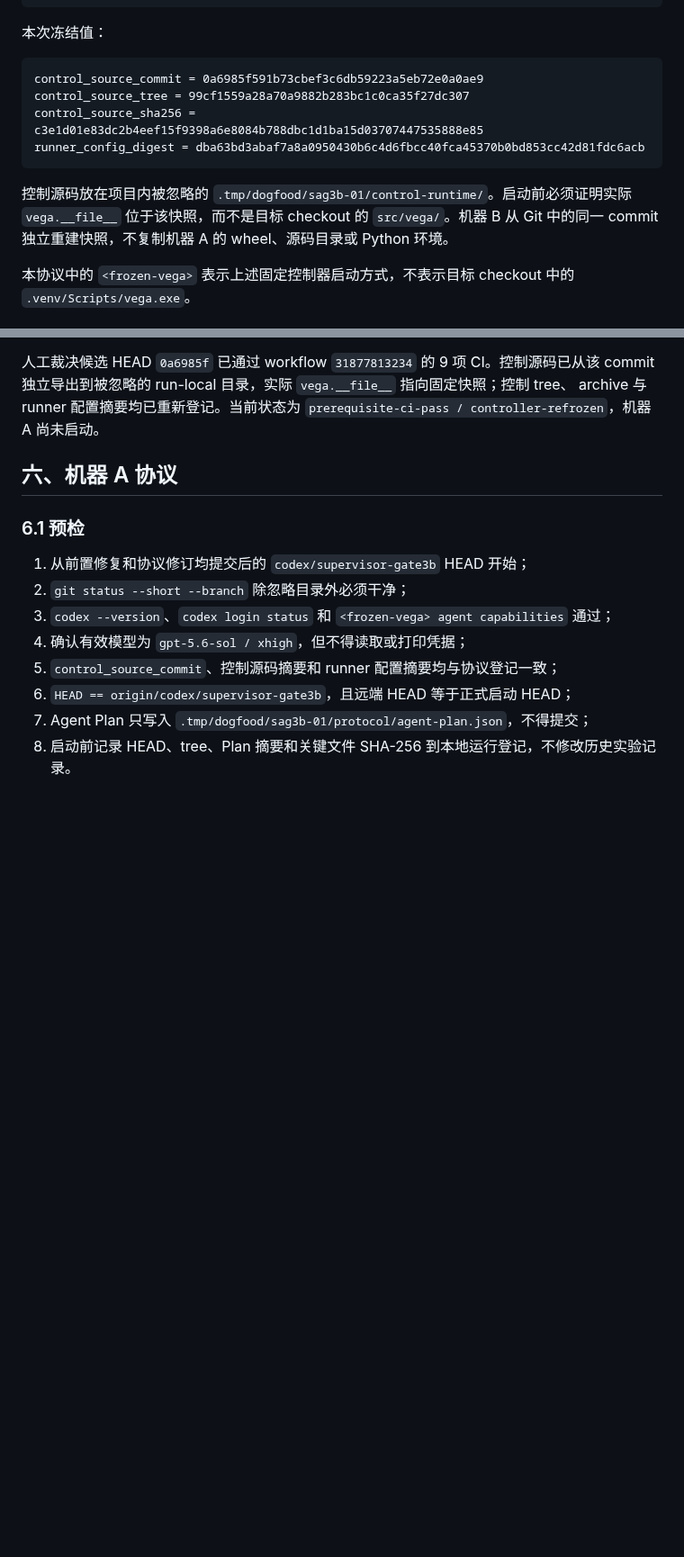
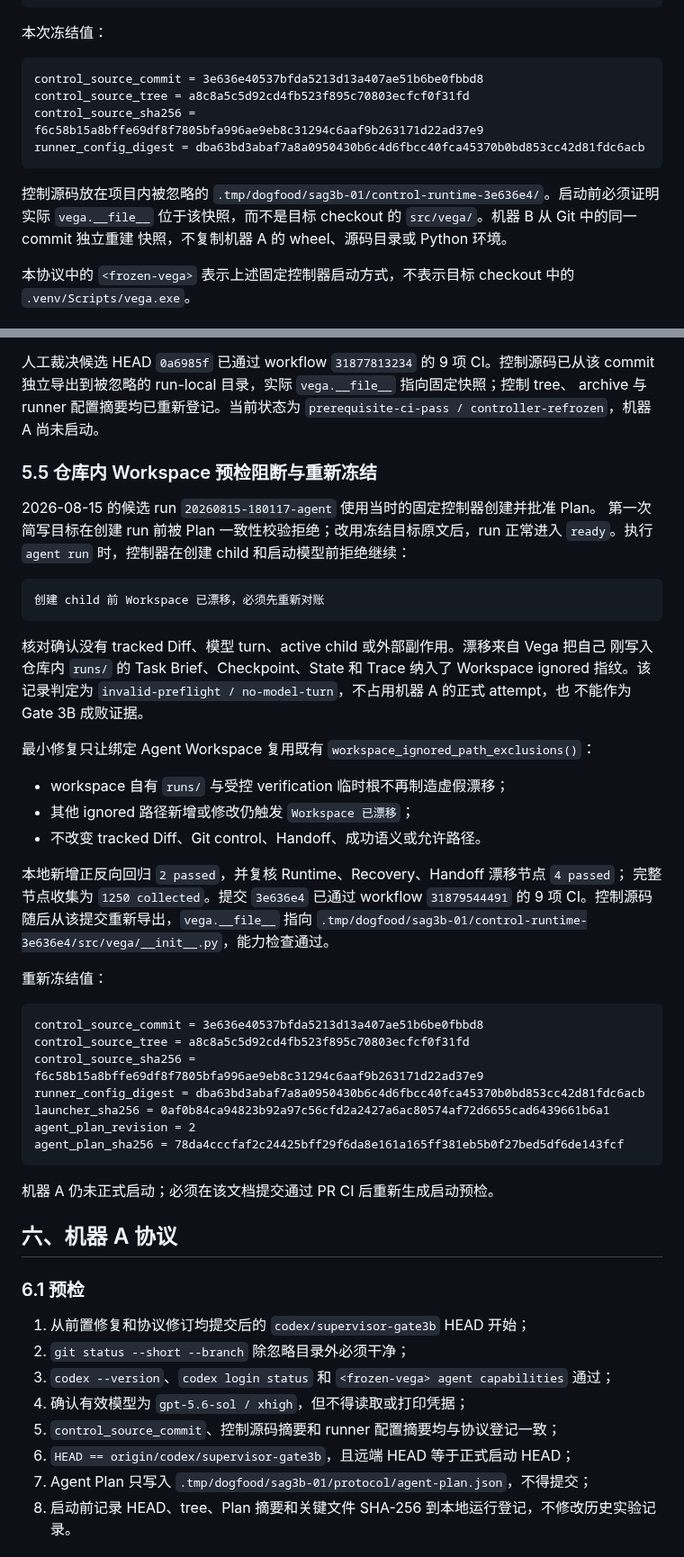
Before and after one commit to aki0225/vegaloom, a Markdown page: docs/SUPERVISOR-AGENT-GATE-3B-PLAN.md, 2 parts joined by grey strips. Shown at 90% size. Drawn GitHub-style; blank space fills up the shorter version.

````diff
--- a/docs/SUPERVISOR-AGENT-GATE-3B-PLAN.md
+++ b/docs/SUPERVISOR-AGENT-GATE-3B-PLAN.md
@@ -140,15 +140,16 @@ editable_install = false
 本次冻结值：
 
 ```text
-control_source_commit = 0a6985f591b73cbef3c6db59223a5eb72e0a0ae9
-control_source_tree = 99cf1559a28a70a9882b283bc1c0ca35f27dc307
-control_source_sha256 = c3e1d01e83dc2b4eef15f9398a6e8084b788dbc1d1ba15d03707447535888e85
+control_source_commit = 3e636e40537bfda5213d13a407ae51b6be0fbbd8
+control_source_tree = a8c8a5c5d92cd4fb523f895c70803ecfcf0f31fd
+control_source_sha256 = f6c58b15a8bffe69df8f7805bfa996ae9eb8c31294c6aaf9b263171d22ad37e9
 runner_config_digest = dba63bd3abaf7a8a0950430b6c4d6fbcc40fca45370b0bd853cc42d81fdc6acb
 ```
 
-控制源码放在项目内被忽略的 `.tmp/dogfood/sag3b-01/control-runtime/`。启动前必须证明实际
-`vega.__file__` 位于该快照，而不是目标 checkout 的 `src/vega/`。机器 B 从 Git 中的同一
-commit 独立重建快照，不复制机器 A 的 wheel、源码目录或 Python 环境。
+控制源码放在项目内被忽略的
+`.tmp/dogfood/sag3b-01/control-runtime-3e636e4/`。启动前必须证明实际 `vega.__file__`
+位于该快照，而不是目标 checkout 的 `src/vega/`。机器 B 从 Git 中的同一 commit 独立重建
+快照，不复制机器 A 的 wheel、源码目录或 Python 环境。
 
 本协议中的 `<frozen-vega>` 表示上述固定控制器启动方式，不表示目标 checkout 中的
 `.venv/Scripts/vega.exe`。
@@ -237,6 +238,46 @@ Gate 3B 成败证据。
 commit 独立导出到被忽略的 run-local 目录，实际 `vega.__file__` 指向固定快照；控制 tree、
 archive 与 runner 配置摘要均已重新登记。当前状态为 `prerequisite-ci-pass /
 controller-refrozen`，机器 A 尚未启动。
+
+### 5.5 仓库内 Workspace 预检阻断与重新冻结
+
+2026-08-15 的候选 run `20260815-180117-agent` 使用当时的固定控制器创建并批准 Plan。
+第一次简写目标在创建 run 前被 Plan 一致性校验拒绝；改用冻结目标原文后，run 正常进入
+`ready`。执行 `agent run` 时，控制器在创建 child 和启动模型前拒绝继续：
+
+```text
+创建 child 前 Workspace 已漂移，必须先重新对账
+```
+
+核对确认没有 tracked Diff、模型 turn、active child 或外部副作用。漂移来自 Vega 把自己
+刚写入仓库内 `runs/` 的 Task Brief、Checkpoint、State 和 Trace 纳入了 Workspace ignored
+指纹。该记录判定为 `invalid-preflight / no-model-turn`，不占用机器 A 的正式 attempt，也
+不能作为 Gate 3B 成败证据。
+
+最小修复只让绑定 Agent Workspace 复用既有 `workspace_ignored_path_exclusions()`：
+
+- workspace 自有 `runs/` 与受控 verification 临时根不再制造虚假漂移；
+- 其他 ignored 路径新增或修改仍触发 `Workspace 已漂移`；
+- 不改变 tracked Diff、Git control、Handoff、成功语义或允许路径。
+
+本地新增正反向回归 `2 passed`，并复核 Runtime、Recovery、Handoff 漂移节点 `4 passed`；
+完整节点收集为 `1250 collected`。提交 `3e636e4` 已通过 workflow `31879544491` 的 9 项
+CI。控制源码随后从该提交重新导出，`vega.__file__` 指向
+`.tmp/dogfood/sag3b-01/control-runtime-3e636e4/src/vega/__init__.py`，能力检查通过。
+
+重新冻结值：
+
+```text
+control_source_commit = 3e636e40537bfda5213d13a407ae51b6be0fbbd8
+control_source_tree = a8c8a5c5d92cd4fb523f895c70803ecfcf0f31fd
+control_source_sha256 = f6c58b15a8bffe69df8f7805bfa996ae9eb8c31294c6aaf9b263171d22ad37e9
+runner_config_digest = dba63bd3abaf7a8a0950430b6c4d6fbcc40fca45370b0bd853cc42d81fdc6acb
+launcher_sha256 = 0af0b84ca94823b92a97c56cfd2a2427a6ac80574af72d6655cad6439661b6a1
+agent_plan_revision = 2
+agent_plan_sha256 = 78da4cccfaf2c24425bff29f6da8e161a165ff381eb5b0f27bed5df6de143fcf
+```
+
+机器 A 仍未正式启动；必须在该文档提交通过 PR CI 后重新生成启动预检。
 
 ## 六、机器 A 协议
 
````
Also changed, not shown: other parts of docs/SUPERVISOR-AGENT-GATE-3B-PLAN.md (+3 -3 lines), docs/README.md (+2 -1 lines), eval/real-world-runs.md (+17 -0 lines).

******

### What you need to do
Sift the material for lines with the string "turn". Copy each one found.

### Result below
+核对确认没有 tracked Diff、模型 turn、active child 或外部副作用。漂移来自 Vega 把自己
+指纹。该记录判定为 `invalid-preflight / no-model-turn`，不占用机器 A 的正式 attempt，也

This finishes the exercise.